Boeing is facing the prospect of yet another delay in its early 787 deliveries. The airframer has devised a plan to address issues identified during flight-testing that must be carried out post-certification to turn partially completed airframes into deliverable passenger aircraft.
Sources inside Boeing and its supply chain say that a delivery schedule review should be complete in the coming weeks.
The airframer maintains that first delivery - to launch customer ANA - is on track for the middle of the first quarter of 2011, but adds that "flight testing is a dynamic process and we constantly review and manage risks and opportunities to the programme schedule".
Original plans called for the type to enter service with All Nippon Airways in May 2008, so any further postponement threatens to put the programme three years behind schedule.
Issues range from a flightdeck window popping sound discovered during flight-testing, cabin condensation issues, reworking passenger doors, resolving workmanship issues on the horizontal stabiliser and incorporating changes to the Rolls-Royce Trent 1000 engine. All add up to slide the deliveries to the 787's earliest customers well into 2011 or potentially 2012.
One programme engineer says that to meet the mid-February delivery target for ANA all of the design changes for Airplane Seven, the first production 787, had to be released by engineering by the close of October.
However, the source adds that "there are some design changes that are not released yet but must be implemented to have the airplane certified" ahead of first delivery.
Boeing is reluctant to say how many 787s it expects to hand over to carriers in 2011.
Chief executive Jim McNerney has identified post-certification rework as a chief priority. "We are intensely focused on managing the change incorporation process on airplanes already built or in flow," McNerney said in the company's third-quarter earnings call, which maintained the February first delivery target.

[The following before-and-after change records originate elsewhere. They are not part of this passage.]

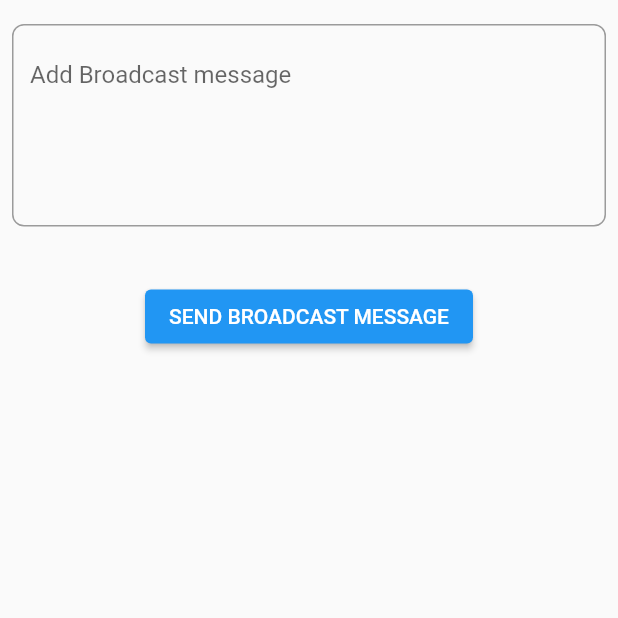
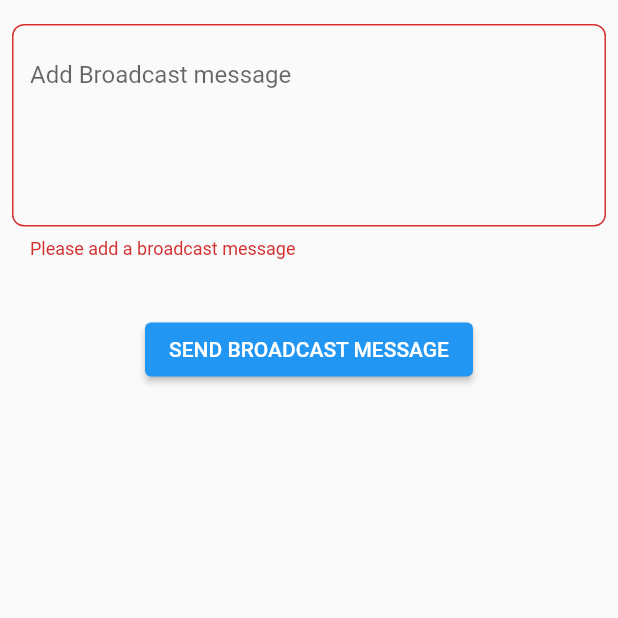
Before and after one commit to Frankdroid7/library_messaging_system, a Flutter app: the AddBroadcastScreen screen opened by its route, after a tap on "SEND BROADCAST MESSAGE", on a phone screen of 412 x 824 dp, the top half of it. Run offline on Flutter 3.47's test engine with Material 2 defaults, Android fonts, the phone set to English and light mode, and no system bars; our stand-ins replace auto_route, bloc, cloud_firestore, equatable, firebase_core, flutter_bloc and 1 more; accounts and stored records are empty.

Commit message:
Send broadcast message

```diff
--- /dev/null
+++ b/lib/common/bloc/user_bloc/user_event.dart
@@ -0,0 +1,6 @@
+abstract class UserEvent {}
+
+class AddUserEmailEvent extends UserEvent {
+  final String email;
+  AddUserEmailEvent({required this.email});
+}
--- a/lib/common/repository/firestore_repository.dart
+++ b/lib/common/repository/firestore_repository.dart
@@ -1,5 +1,5 @@
 import 'package:cloud_firestore/cloud_firestore.dart';
-import 'package:libary_messaging_system/Utils/constants.dart';
+import 'package:libary_messaging_system/utils/constants.dart';
 
 class FirestoreRepository {
   static FirebaseFirestore firebaseFirestore = FirebaseFirestore.instance;
--- /dev/null
+++ b/lib/common/repository/user_repository.dart
@@ -0,0 +1,3 @@
+class UserRepository {
+  String? email;
+}
--- /dev/null
+++ b/lib/locator.dart
@@ -0,0 +1,8 @@
+import 'package:get_it/get_it.dart';
+import 'package:libary_messaging_system/common/repository/user_repository.dart';
+
+final getIt = GetIt.instance;
+
+setup() {
+  getIt.registerSingleton<UserRepository>(UserRepository());
+}
--- a/lib/screens/add_broadcast_screen/add_broadcast_screen.dart
+++ b/lib/screens/add_broadcast_screen/add_broadcast_screen.dart
@@ -1,38 +1,85 @@
 import 'package:flutter/cupertino.dart';
 import 'package:flutter/material.dart';
 import 'package:flutter_bloc/flutter_bloc.dart';
+import 'package:libary_messaging_system/common/repository/user_repository.dart';
 import 'package:libary_messaging_system/common/widgets/custom_text_field.dart';
 import 'package:libary_messaging_system/screens/add_broadcast_screen/bloc/add_broadcast_bloc.dart';
 import 'package:libary_messaging_system/screens/add_broadcast_screen/bloc/add_broadcast_event.dart';
+import 'package:libary_messaging_system/screens/add_broadcast_screen/bloc/add_broadcast_state.dart';
+
+import '../../locator.dart';
 
 class AddBroadcastScreen extends StatelessWidget {
-  const AddBroadcastScreen({Key? key}) : super(key: key);
+  AddBroadcastScreen({Key? key}) : super(key: key);
+
+  GlobalKey<FormState> _formKey = GlobalKey();
+  final TextEditingController broadcastMsgCtrl = TextEditingController();
 
   @override
   Widget build(BuildContext context) {
-    return Scaffold(
+    return BlocListener<AddBroadcastBloc, AddBroadCastState>(
+      listener: (context, state) {
+        if (state.status == AddBroadcastStatus.done) {
+          ScaffoldMessenger.of(context).showSnackBar(
+              SnackBar(content: Text('Broadcast message added successfully')));
+        }
+      },
+      child: Scaffold(
         body: SafeArea(
+          child: Form(
+            key: _formKey,
             child: Column(
               children: [
                 Padding(
                   padding: const EdgeInsets.all(8.0),
                   child: CustomTextField(
                       maxLines: 5,
-                  validator: (value) {},
+                      controller: broadcastMsgCtrl,
+                      validator: (value) => value.isNotEmpty,
                       hintText: 'Add Broadcast message',
                       errorText: 'Please add a broadcast message'),
                 ),
                 SizedBox(height: 20),
-            ElevatedButton(
-              onPressed: () => context.read<AddBroadcastBloc>().add(
+                BlocBuilder<AddBroadcastBloc, AddBroadCastState>(
+                  builder: (context, state) {
+                    switch (state.status) {
+                      case AddBroadcastStatus.loading:
+                        return CircularProgressIndicator();
+                      default:
+                        return ElevatedButton(
+                          onPressed: () {
+                            if (_formKey.currentState!.validate()) {
+                              context.read<AddBroadcastBloc>().add(
                                     AddBroadcastEvent(
-                      documentId: documentId,
-                      broadcastMessage: broadcastMessage)),
+                                        documentId:
+                                            getIt<UserRepository>().email!,
+                                        broadcastMessage:
+                                            broadcastMsgCtrl.text),
+                                  );
+                            }
+                          },
                           child: Text('SEND BROADCAST MESSAGE'),
-            )
+                        );
+                    }
+                  },
+                ),
               ],
+            ),
+          ),
         ),
       ),
     );
   }
 }
+
+_processListener(AddBroadCastState state) {
+  // AuthBloc authBloc = AuthBloc(initialState: AuthState.authenticated(authModel));
+  //
+  // authBloc.stream.listen((event) { event.});
+
+  switch (state.status) {
+    case AddBroadcastStatus.loading:
+    default:
+      return Text('Loaded');
+  }
+}
--- a/lib/screens/add_broadcast_screen/bloc/add_broadcast_bloc.dart
+++ b/lib/screens/add_broadcast_screen/bloc/add_broadcast_bloc.dart
@@ -5,15 +5,17 @@ import 'package:libary_messaging_system/screens/add_broadcast_screen/repository/
 
 class AddBroadcastBloc extends Bloc<AddBroadcastEvent, AddBroadCastState> {
   AddBroadcastBloc({required AddBroadCastState initialState})
-      : super(initialState) {
+      : super(AddBroadCastState.unknown()) {
     on<AddBroadcastEvent>(_processAddBroadcastEvent);
   }
 }
 
 _processAddBroadcastEvent(
-    AddBroadcastEvent event, Emitter<AddBroadCastState> state) async {
-  await AddBroadcastRepository.addBroadcast(
+    AddBroadcastEvent event, Emitter<AddBroadCastState> emit) async {
+  emit(AddBroadCastState.loading());
+  await AddBroadcastRepository.sendBroadcast(
     documentId: event.documentId,
     broadcastMessage: event.broadcastMessage,
   );
+  emit(AddBroadCastState.done());
 }
--- a/lib/screens/add_broadcast_screen/bloc/add_broadcast_state.dart
+++ b/lib/screens/add_broadcast_screen/bloc/add_broadcast_state.dart
@@ -1,11 +1,11 @@
+enum AddBroadcastStatus { unknown, loading, done }
 
-enum AddBroadcastStatus {loading, done}
+class AddBroadCastState {
+  final AddBroadcastStatus status;
 
-class AddBroadCastState{
-  final AddBroadcastStatus addBroadcastStatus;
+  AddBroadCastState({required this.status});
 
-  AddBroadCastState({required this.addBroadcastStatus});
-
-  AddBroadCastState.done(): this(addBroadcastStatus: AddBroadcastStatus.done);
-  AddBroadCastState.loading(): this(addBroadcastStatus: AddBroadcastStatus.loading);
+  AddBroadCastState.done() : this(status: AddBroadcastStatus.done);
+  AddBroadCastState.unknown() : this(status: AddBroadcastStatus.unknown);
+  AddBroadCastState.loading() : this(status: AddBroadcastStatus.loading);
 }
--- a/lib/screens/authentication/bloc/auth_bloc.dart
+++ b/lib/screens/authentication/bloc/auth_bloc.dart
@@ -1,8 +1,11 @@
 import 'package:bloc/bloc.dart';
 import 'package:cloud_firestore/cloud_firestore.dart';
+import 'package:libary_messaging_system/common/repository/user_repository.dart';
 import 'package:libary_messaging_system/screens/authentication/bloc/auth_event.dart';
 import 'package:libary_messaging_system/screens/authentication/bloc/auth_state.dart';
 import 'package:libary_messaging_system/screens/authentication/repository/auth_repository.dart';
+
+import '../../../locator.dart';
 
 class AuthBloc extends Bloc<AuthEvent, AuthState> {
   AuthBloc({required AuthState initialState}) : super(AuthState.unknown()) {
@@ -20,6 +23,8 @@ class AuthBloc extends Bloc<AuthEvent, AuthState> {
       try {
         await AuthRepository.addUser(event.authModel.email);
         emit(AuthState.authenticated(event.authModel));
+
+        getIt<UserRepository>().email = event.authModel.email;
       } on FirebaseException catch (e) {
         emit(AuthState.error(e.code));
       } catch (e) {
--- a/pubspec.yaml
+++ b/pubspec.yaml
@@ -14,8 +14,9 @@ dependencies:
     sdk: flutter
 
   bloc: ^8.0.1
+  get_it: ^7.2.0
   equatable: ^2.0.3
-  auto_route: 2.2.0
+  auto_route: 3.2.1
   flutter_bloc: ^8.0.0
   firebase_core: ^1.10.6
   cloud_firestore: ^3.1.5
```
Also changed, not shown: lib/common/bloc/user_bloc/user_bloc.dart (added, +13 -0 lines), lib/common/bloc/user_bloc/user_state.dart (added, +11 -0 lines), lib/main.dart (+9 -2 lines), lib/screens/add_broadcast_screen/repository/add_broadcast_repository.dart (+4 -6 lines), lib/screens/authentication/login/login_screen.dart (+4 -4 lines), lib/router.gr.dart, lib/utils/constants.dart (renamed from lib/Utils/constants.dart), pubspec.lock, 3 other files. Lines whose indentation alone changed are shown as unchanged.
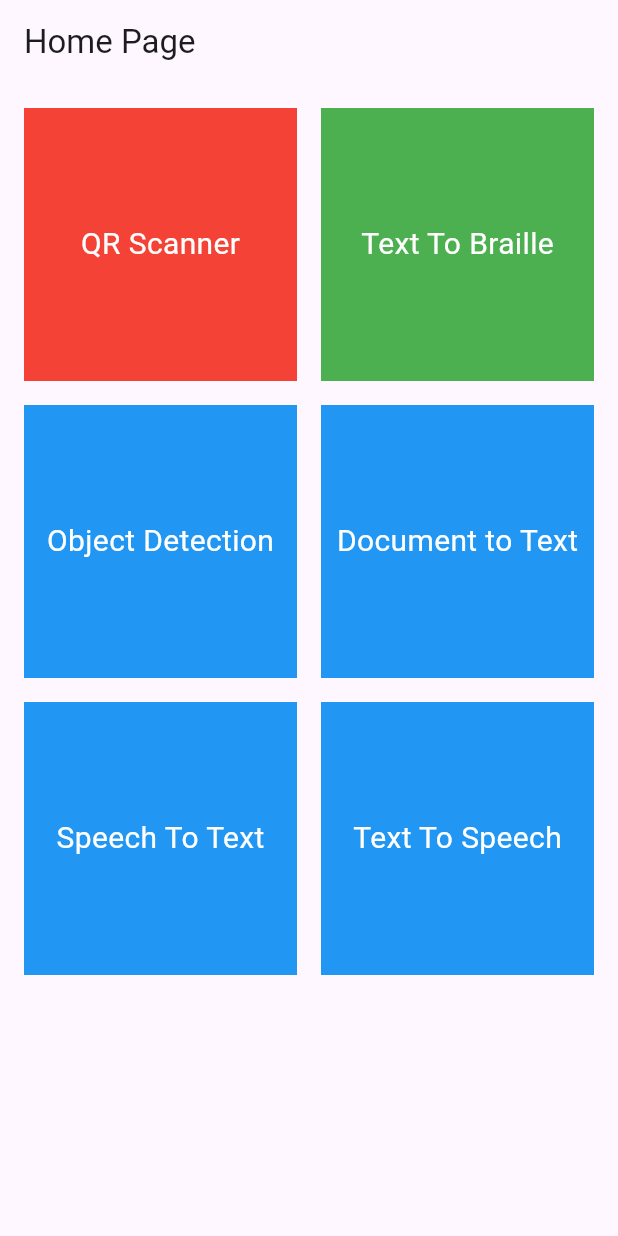
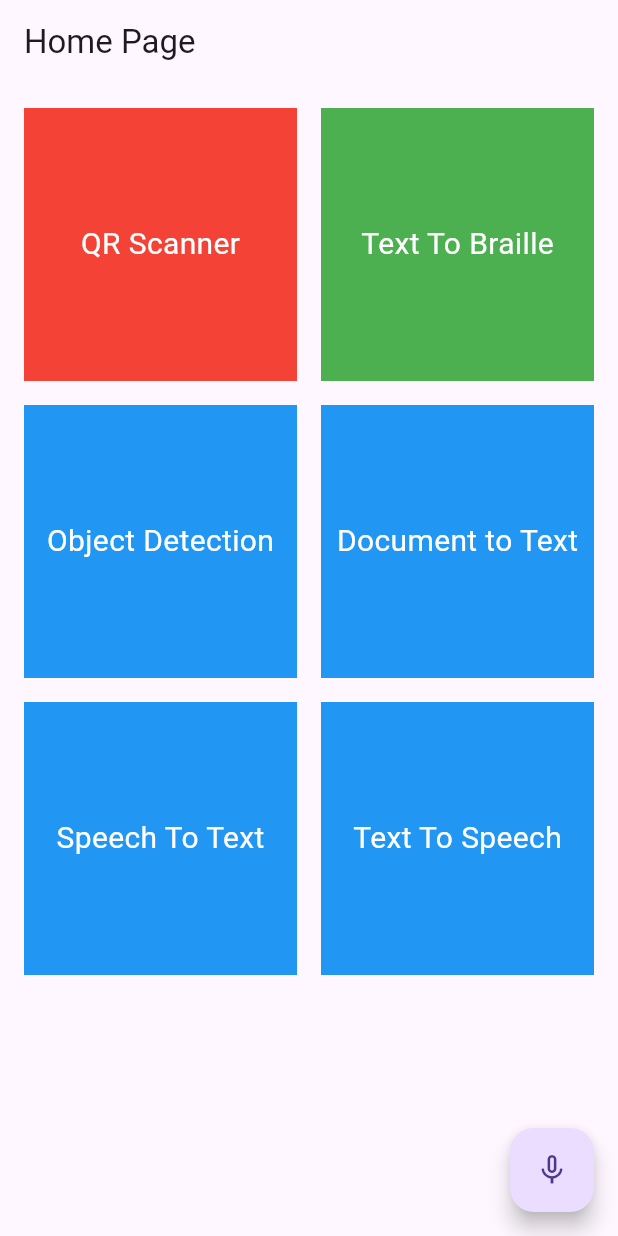
Before and after one commit to Varun-Kolanu/sight_companion, a Flutter app: the screen it shows after launch, on a phone screen of 412 x 824 dp. Run offline on Flutter 3.47's test engine with Material 3 defaults, Android fonts, the phone set to English and light mode, and no system bars; our stand-ins replace flutter_tts, image_picker, palette_generator, speech_to_text; missing offline and left inert: google_mlkit_text_recognition, simple_barcode_scanner, tflite_v2.

Commit message:
add: Navigation by voice

```diff
--- /dev/null
+++ b/lib/components/listening_floating.dart
@@ -0,0 +1,59 @@
+import 'package:flutter/material.dart';
+import 'package:sight_companion/utils/speech_to_text.dart';
+import 'package:sight_companion/utils/stt_state.dart';
+
+class ListeningFloatingActionButton extends StatefulWidget {
+  const ListeningFloatingActionButton({super.key});
+
+  @override
+  State<ListeningFloatingActionButton> createState() =>
+      _ListeningFloatingActionButtonState();
+}
+
+class _ListeningFloatingActionButtonState
+    extends State<ListeningFloatingActionButton> {
+  final MyStt _stt = MyStt();
+  SttState _status = SttState.stopped;
+  String _text = "";
+
+  @override
+  void initState() {
+    super.initState();
+    _stt.callback = _onSpeechResult;
+  }
+
+  void _onSpeechResult(String text, SttState status, String emitted) {
+    setState(() {
+      _status = status;
+      if (emitted != 'done') {
+        _text = text;
+      }
+    });
+
+    // Check if the last words contain keywords 'QR' or 'Bar code scanner'
+    if (emitted == 'done') {
+      if (_text.contains('QR') || _text.contains('Bar code')) {
+        _text = '';
+        setState(() {});
+        Navigator.pushNamed(context, '/barcode');
+      }
+    }
+  }
+
+  Future<void> _handleButtonClick() async {
+    if (_status != SttState.listening) {
+      await _stt.startListening();
+    } else {
+      await _stt.stopListening();
+    }
+  }
+
+  @override
+  Widget build(BuildContext context) {
+    return FloatingActionButton(
+      onPressed: _handleButtonClick,
+      tooltip: 'Start/Stop Listening',
+      child: Icon(_status == SttState.listening ? Icons.mic : Icons.mic_none),
+    );
+  }
+}
--- /dev/null
+++ b/lib/components/medium_button.dart
@@ -0,0 +1,35 @@
+import 'package:flutter/material.dart';
+
+class MediumButton extends StatelessWidget {
+  final Color color;
+  final String text;
+  final VoidCallback onTap;
+
+  const MediumButton({
+    super.key,
+    required this.color,
+    required this.text,
+    required this.onTap,
+  });
+
+  @override
+  Widget build(BuildContext context) {
+    return GestureDetector(
+      onTap: onTap,
+      child: Container(
+        width: 150,
+        height: 150,
+        color: color,
+        child: Center(
+          child: Text(
+            text,
+            style: const TextStyle(
+              fontSize: 20,
+              color: Colors.white,
+            ),
+          ),
+        ),
+      ),
+    );
+  }
+}
--- a/lib/main.dart
+++ b/lib/main.dart
@@ -1,5 +1,6 @@
 import 'dart:core';
 import 'package:flutter/material.dart';
+import 'package:sight_companion/pages/Home.dart';
 import 'package:sight_companion/pages/bar_code_scanner.dart';
 import 'package:sight_companion/pages/braille_reader.dart';
 import 'package:sight_companion/pages/object_detection.dart';
@@ -40,107 +41,3 @@ class MyApp extends StatelessWidget {
     );
   }
 }
-
-class HomePage extends StatelessWidget {
-  const HomePage({super.key});
-  @override
-  Widget build(BuildContext context) {
-    return Scaffold(
-      appBar: AppBar(
-        title: const Text('Home Page'),
-      ),
-      body: SingleChildScrollView(
-        child: Center(
-          child: Padding(
-            padding: const EdgeInsets.all(16),
-            child: GridView.count(
-              crossAxisCount: 2,
-              crossAxisSpacing: 16,
-              mainAxisSpacing: 16,
-              shrinkWrap: true,
-              children: [
-                MediumButton(
-                  color: Colors.red,
-                  text: 'QR Scanner',
-                  onTap: () {
-                    Navigator.pushNamed(context, '/barcode');
-                  },
-                ),
-                MediumButton(
-                  color: Colors.green,
-                  text: 'Text To Braille',
-                  onTap: () {
-                    Navigator.pushNamed(context, '/braille');
-                  },
-                ),
-                MediumButton(
-                  color: Colors.blue,
-                  text: 'Object Detection',
-                  onTap: () {
-                    Navigator.pushNamed(context, '/object_detection');
-                  },
-                ),
-                MediumButton(
-                  color: Colors.blue,
-                  text: 'Document to Text',
-                  onTap: () {
-                    Navigator.pushNamed(context, '/ocr');
-                  },
-                ),
-                MediumButton(
-                  color: Colors.blue,
-                  text: 'Speech To Text',
-                  onTap: () {
-                    Navigator.pushNamed(context, '/speech_to_text');
-                  },
-                ),
-                MediumButton(
-                  color: Colors.blue,
-                  text: 'Text To Speech',
-                  onTap: () {
-                    Navigator.pushNamed(context, '/text_to_speech');
-                  },
-                ),
-              ],
-            ),
-          ),
-        ),
-      ),
-      // floatingActionButton: SpeechActionButton(),
-    );
-  }
-}
-
-class MediumButton extends StatelessWidget {
-  final Color color;
-  final String text;
-  final VoidCallback onTap;
-
-  const MediumButton({
-    super.key,
-    required this.color,
-    required this.text,
-    required this.onTap,
-  });
-
-  @override
-  Widget build(BuildContext context) {
-    return GestureDetector(
-      onTap: onTap,
-      child: Container(
-        width: 150,
-        height: 150,
-        color: color,
-        child: Center(
-          child: Text(
-            text,
-            style: const TextStyle(
-              fontSize: 20,
-              color: Colors.white,
-            ),
-          ),
-        ),
-      ),
-    );
-  }
-}
--- /dev/null
+++ b/lib/pages/home.dart
@@ -0,0 +1,73 @@
+import 'package:flutter/material.dart';
+import 'package:sight_companion/components/listening_floating.dart';
+import 'package:sight_companion/components/medium_button.dart';
+
+class HomePage extends StatelessWidget {
+  const HomePage({super.key});
+  @override
+  Widget build(BuildContext context) {
+    return Scaffold(
+      appBar: AppBar(
+        title: const Text('Home Page'),
+      ),
+      body: SingleChildScrollView(
+        child: Center(
+          child: Padding(
+            padding: const EdgeInsets.all(16),
+            child: GridView.count(
+              crossAxisCount: 2,
+              crossAxisSpacing: 16,
+              mainAxisSpacing: 16,
+              shrinkWrap: true,
+              children: [
+                MediumButton(
+                  color: Colors.red,
+                  text: 'QR Scanner',
+                  onTap: () {
+                    Navigator.pushNamed(context, '/barcode');
+                  },
+                ),
+                MediumButton(
+                  color: Colors.green,
+                  text: 'Text To Braille',
+                  onTap: () {
+                    Navigator.pushNamed(context, '/braille');
+                  },
+                ),
+                MediumButton(
+                  color: Colors.blue,
+                  text: 'Object Detection',
+                  onTap: () {
+                    Navigator.pushNamed(context, '/object_detection');
+                  },
+                ),
+                MediumButton(
+                  color: Colors.blue,
+                  text: 'Document to Text',
+                  onTap: () {
+                    Navigator.pushNamed(context, '/ocr');
+                  },
+                ),
+                MediumButton(
+                  color: Colors.blue,
+                  text: 'Speech To Text',
+                  onTap: () {
+                    Navigator.pushNamed(context, '/speech_to_text');
+                  },
+                ),
+                MediumButton(
+                  color: Colors.blue,
+                  text: 'Text To Speech',
+                  onTap: () {
+                    Navigator.pushNamed(context, '/text_to_speech');
+                  },
+                ),
+              ],
+            ),
+          ),
+        ),
+      ),
+      floatingActionButton: const ListeningFloatingActionButton(),
+    );
+  }
+}
--- a/lib/utils/speech_to_text.dart
+++ b/lib/utils/speech_to_text.dart
@@ -3,7 +3,10 @@ import 'package:speech_to_text/speech_to_text.dart';
 import 'package:speech_to_text/speech_recognition_result.dart';
 
 typedef SpeechRecognitionResultCallback = void Function(
-    String text, SttState status);
+  String text,
+  SttState status,
+  String emitted,
+);
 
 class MyStt {
   late SpeechToText stt;
@@ -28,13 +31,17 @@ class MyStt {
         onStatus: (status) {
           print('status: $status');
           if (status == 'done') {
-            callback?.call(lastWords, SttState.stopped);
+            lastWords = "";
+            callback?.call(lastWords, SttState.stopped, 'done');
+          } else {
+            callback?.call(lastWords, SttState.listening, 'listening');
           }
           hasSpeech = true;
         },
         onError: (error) {
           print('error: $error');
-          callback?.call(lastWords, SttState.stopped);
+          lastWords = "";
+          callback?.call(lastWords, SttState.stopped, 'stop');
           hasSpeech = false;
         },
       );
@@ -55,7 +62,7 @@ class MyStt {
         onResult: (SpeechRecognitionResult result) {
           lastWords = result.recognizedWords;
           print(result.recognizedWords);
-          callback?.call(result.recognizedWords, SttState.listening);
+          callback?.call(result.recognizedWords, SttState.listening, 'result');
         },
         listenOptions: listenOptions);
   }
@@ -63,5 +70,7 @@ class MyStt {
   Future<void> stopListening() async {
     await stt.stop();
     print("Stopped Listening...");
+    lastWords = "";
+    callback?.call(lastWords, SttState.stopped, 'done');
   }
 }
```
Also changed, not shown: lib/pages/speech_to_text_page.dart (+1 -10 lines).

"The early delivery schedule is comprised of a mix of airplanes coming off the production line and airplanes completing the change incorporation process."
Meanwhile, Spirit AeroSystems - which builds the forward fuselage, fixed leading edge and pylons for each 787 - warns that any further slowdown to the production ramp-up could put it under serious financial strain.
Source: Flight International